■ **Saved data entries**
-------

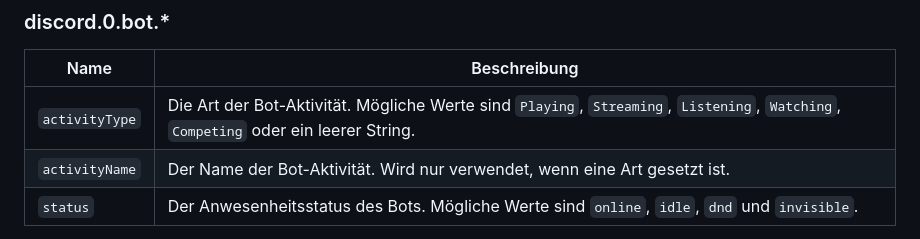
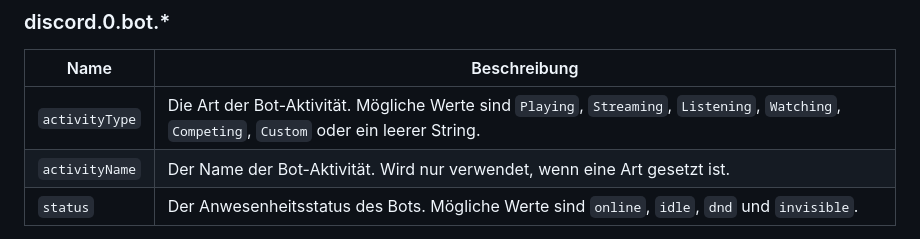
Before and after one commit to crycode-de/ioBroker.discord, a Markdown page: docs/de/README.md, the part around the change. Rendered like a GitHub page.

```diff
--- a/docs/de/README.md
+++ b/docs/de/README.md
@@ -165,7 +165,7 @@ als angezeigt werden.
 
 | Name | Beschreibung |
 |---|---|
-| `activityType` | Die Art der Bot-Aktivität. Mögliche Werte sind `Playing`, `Streaming`, `Listening`, `Watching`, `Competing` oder ein leerer String. |
+| `activityType` | Die Art der Bot-Aktivität. Mögliche Werte sind `Playing`, `Streaming`, `Listening`, `Watching`, `Competing`, `Custom` oder ein leerer String. |
 | `activityName` | Der Name der Bot-Aktivität. Wird nur verwendet, wenn eine Art gesetzt ist. |
 | `status` | Der Anwesenheitsstatus des Bots. Mögliche Werte sind `online`, `idle`, `dnd` und `invisible`. |
 
```
Also changed, not shown: README.md (+1 -0 lines), 1 other file.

-------

■ **Directions**
Exactly how many lines in the records contain the string "Mögliche"? Give that number alone.

■ **Task output**
3